It turns out that Trinity is a blend of three of Bittercube’s standard bitters. At the risk of sounding like a shill for Bittercube, I will guarantee this blend is an absolutely delicious addition to whiskey cocktails.

Trinity Bitters at Eat StreetHere’s the way Eat Street mixes it:

Trinity Bitters

  • 1 part Bittercube Orange Bitters
  • 1 part Bittercube Bolivar Bitters
  • 2 parts Bittercube Cherry Bark Vanilla Bitters

(Update: it seems I’m not the only one who thinks Trinity is a great bitters. Since I originally wrote this article, Bittercube has begun marketing pre-mixed Trinity bitters—no need to make your own any more.)

The Trinity flavor is initially dominated by the orange, then the bite of the cherry bark, then vanilla, then herbal and floral flavors my taste isn’t subtle enough to identify. If I were to compare it to, say, the traditional Angostura, I would say it is more citrusy (particularly orange peel, and maybe grapefruit), more floral, less herbal, and slightly less aggressive, less “barky,” overall.

Eat Street uses the Trinity mix primarily in their very popular “Of the Older Fashion,” which is their riff on the original Whiskey Old-Fashioned cocktail.

Of the Older Fashion Cocktail, photo © 2013 Douglas M. Ford. All rights reserved.
Of the Older Fashion Cocktail

Their recipe has become my favorite:

Of the Older Fashion
Nick Kosevich, Eat Street Social, Minneapolis

  • 2 oz Old Weller Antique 107 bourbon
  • ¼ oz Muscovado syrup (Demerara)
  • 4–5 dashes Bittercube Trinity Bitters

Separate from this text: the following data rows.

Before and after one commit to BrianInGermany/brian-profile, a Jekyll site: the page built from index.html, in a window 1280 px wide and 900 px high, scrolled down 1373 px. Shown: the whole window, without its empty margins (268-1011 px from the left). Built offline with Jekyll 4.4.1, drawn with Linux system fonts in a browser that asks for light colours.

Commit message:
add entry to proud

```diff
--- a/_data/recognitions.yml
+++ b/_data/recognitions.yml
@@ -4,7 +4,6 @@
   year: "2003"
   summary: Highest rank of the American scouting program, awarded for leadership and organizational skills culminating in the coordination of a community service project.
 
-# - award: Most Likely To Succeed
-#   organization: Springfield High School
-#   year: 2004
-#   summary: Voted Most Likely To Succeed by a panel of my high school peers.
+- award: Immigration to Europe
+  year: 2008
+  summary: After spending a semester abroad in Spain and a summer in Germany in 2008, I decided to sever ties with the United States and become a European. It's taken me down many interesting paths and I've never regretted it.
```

Stir ingredients with ice until well chilled; strain into an Old Fashioned glass or rocks glass containing one large ice cube. Express and garnish with orange.

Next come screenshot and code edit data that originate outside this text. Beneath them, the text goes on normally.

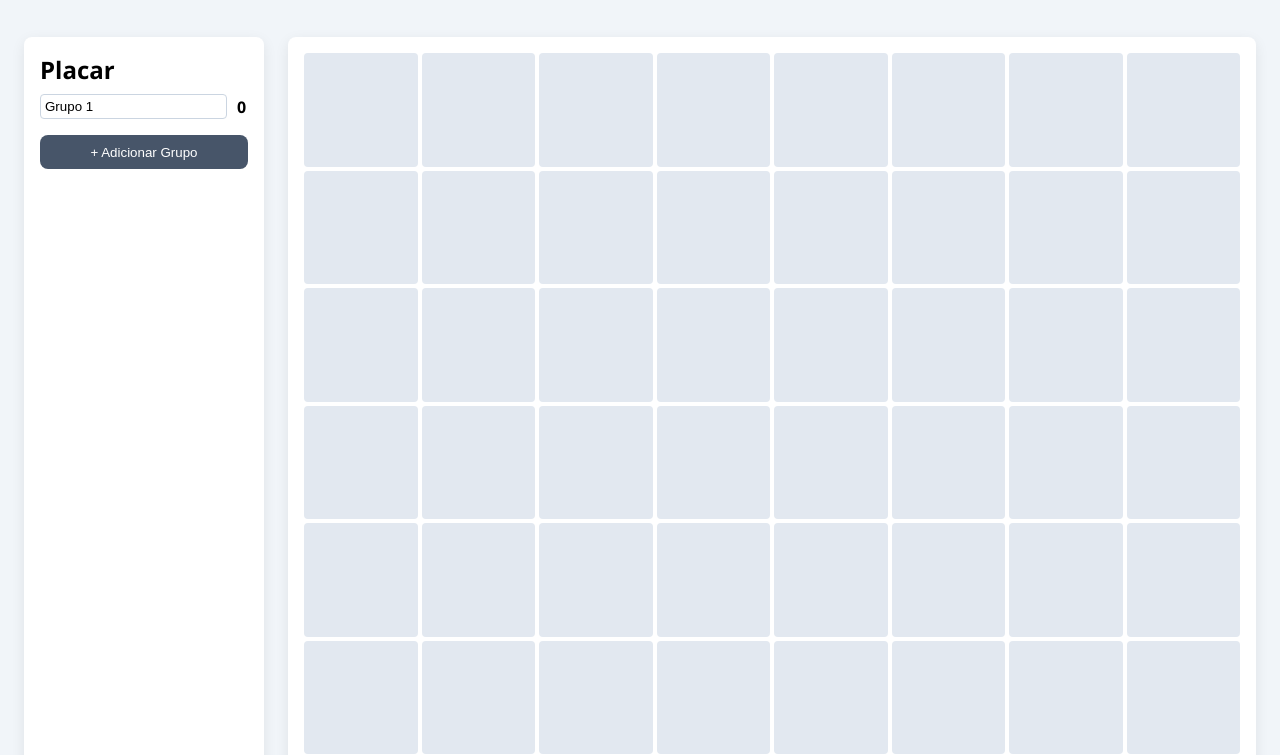
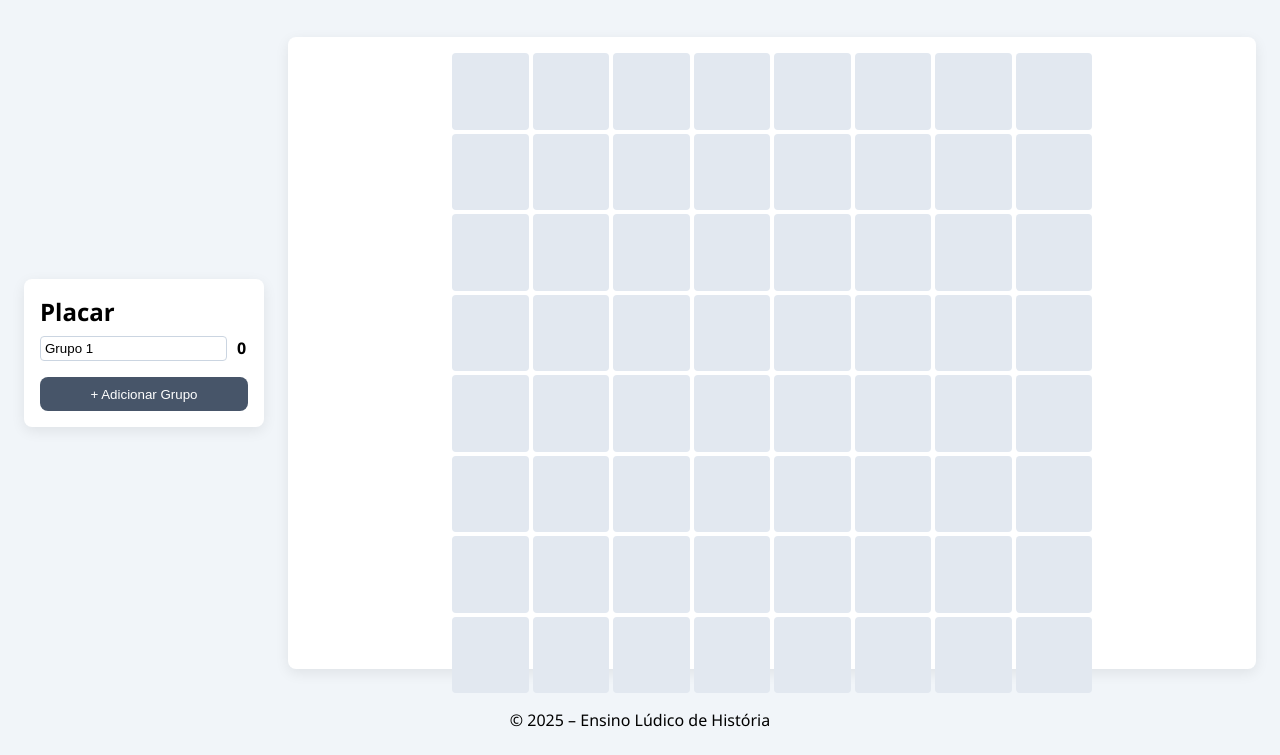
Before and after one commit to pedromottanunes/campominado, a plain HTML site: page index.html in a window 1280 px wide. Shown: the part 84-839 px from the top of the page. Drawn offline with Linux system fonts and the light colour scheme.

Commit message:
Update style.css

```diff
--- a/style.css
+++ b/style.css
@@ -31,6 +31,10 @@ main {
   grid-template-columns: 240px 1fr;
   gap: 1.5rem;
   padding: 1.5rem;
+
+   /* NOVO – altura exata da área útil                           */
+  height: calc(100vh - 160px);        /* 160 px ≈ header (80) + footer (80)  */
+  align-items: center;                /* centraliza verticalmente            */
 }
 
 #scoreBoard, #gameArea {
@@ -77,6 +81,15 @@ main {
   grid-template-columns: repeat(8, 1fr);
   gap: .25rem;
   user-select: none;
+
+/* NOVO – garante que a grade nunca ultrapasse a janela */
+  width: 80vmin;                      /* 80 % da menor dimensão da tela      */
+  height: 80vmin;                     /* mantém 1:1 → sem barra de rolagem   */
+  max-width: calc(100vw - 300px);     /* reserva ~240 px do placar + gaps    */
+  max-height: calc(100vh - 200px);    /* reserva header/footer + paddings    */
+
+  margin: auto;                       /* centraliza dentro de #gameArea      */
+
 }
 .tile {
   background: var(--tile);
```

The Old Weller 107 is a brilliant choice for the Older Fashion; despite its elevated proof, it has a caramelly sweetness that blends very smoothly with the dark sugar and the bitters blend.

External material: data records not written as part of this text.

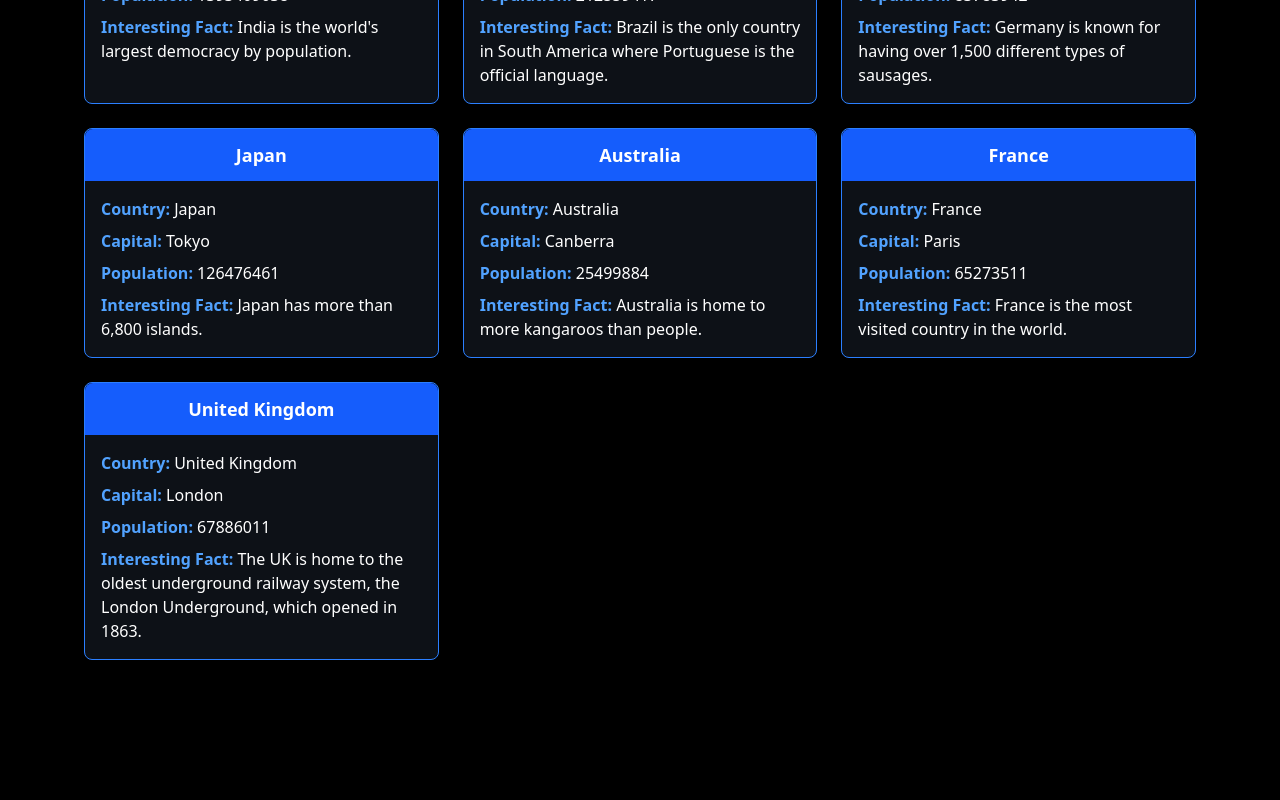
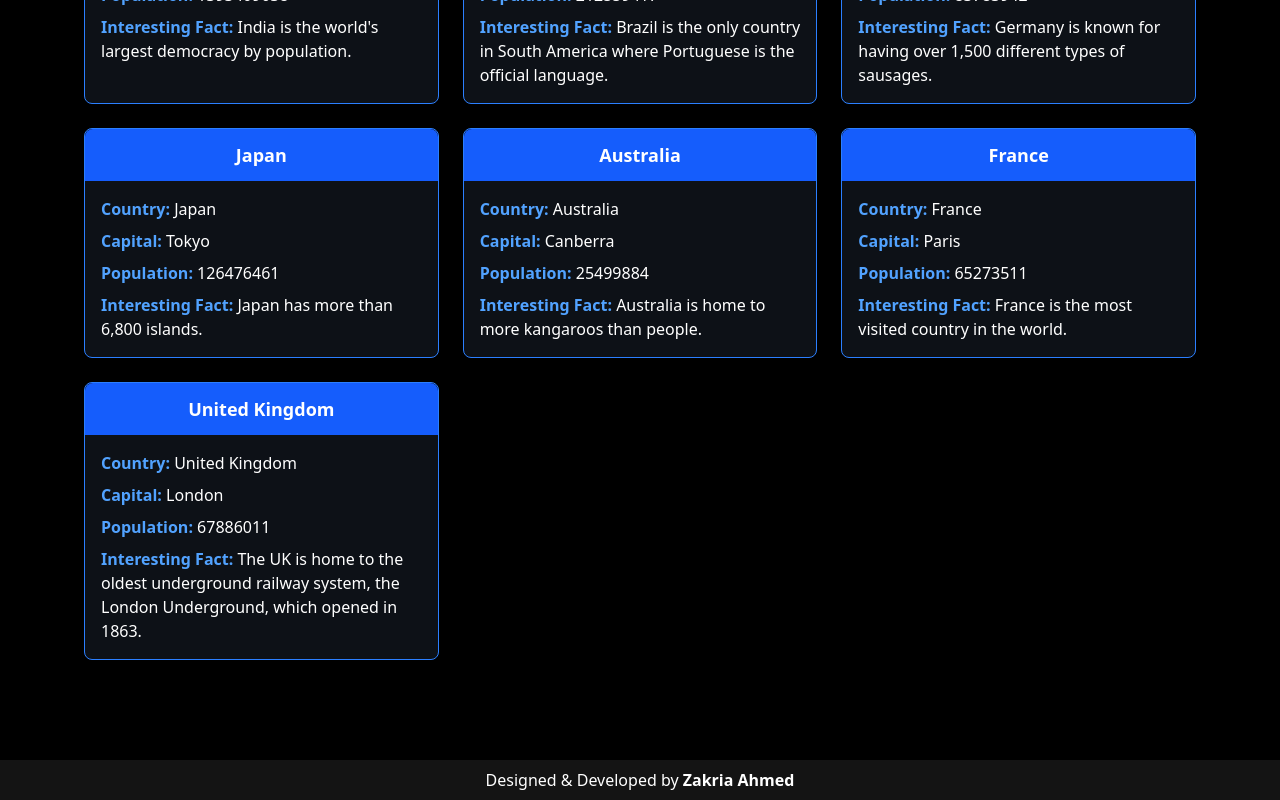
Before and after one commit to Zakria-sudo/WorldAtlas, a React (Vite) app: page / in a window 1280 px wide. Shown: the part 1001-1801 px from the top of the page. Before the commit the page ends 1761 px from the top, so only its background shows below. Built offline with nearby package versions, Linux system fonts and the light colour scheme.

Commit message:
Footer adjustments

```diff
--- a/src/App.jsx
+++ b/src/App.jsx
@@ -14,7 +14,7 @@ const router = createBrowserRouter([
     element: <AppLayout />,
     errorElement: <ErrorPage />,
     children: [
-      { path: "", element: <Home /> }, // ✅ Changed '/' to ''
+      { path: "", element: <Home /> },
       { path: "country", element: <Country /> },
       { path: "contact", element: <Contact /> },
       { path: "about", element: <About /> },
--- a/src/components/UI/Footer.jsx
+++ b/src/components/UI/Footer.jsx
@@ -1,15 +1,13 @@
-import React from 'react'
 
 const Footer = () => {
   return (
-
-       <div className='fixed  bottom-0 w-full bg-[#141414] text-white text-center p-1'>
+    <div className='mt-4'>
+       <div className='w-full bg-[#141414] text-white text-center py-2'>
       <p>Designed & Developed by <span className='font-bold'>Zakria Ahmed</span></p>
 
       {/* <p>All rights are reservesd Copyright &copy; <span className='font-bold'>Zakria Ahmed</span></p> */}
     </div>
-
+    </div>
   )
 }
-
 export default Footer
```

As Eat Street serves it, Of the Older Fashion has striking sweetness—not so sweet that I don’t want to drink it, but noticeably sweeter than I prefer when I’m making it at home. I’m thinking they may be using a richer syrup than my usual 1:1, or perhaps its something about their Muscovado compared to my Demerara syrup. If you make your cocktails with rich syrups, you may want to cut that quarter ounce back a bit in this drink.

Of the Older Fashioned Cocktail, photo © 2013 Douglas M. Ford. All rights reserved.As for the bitters, I’m blessed with a dasher bottle, so I can mix up little batches of the Trinity blend as needed. As it happens, the Bittercube bitters come in bottles with droppers, so you can easily substitute a full dropper of the Cherry Bark Vanilla and half a dropper each of the Orange and Bolivar. It’s a little more detail work, but it works just fine—and you can adjust the bitters blend to your own liking on the fly.

This combination is far and away the best Old-Fashioned I’ve had in a long time. So good, in fact, that I’m thinking I’ll set aside the traditional Mint Julep for tomorrow’s Kentucky Derby, and cheer my favorite pony with Of the Older Fashion in hand.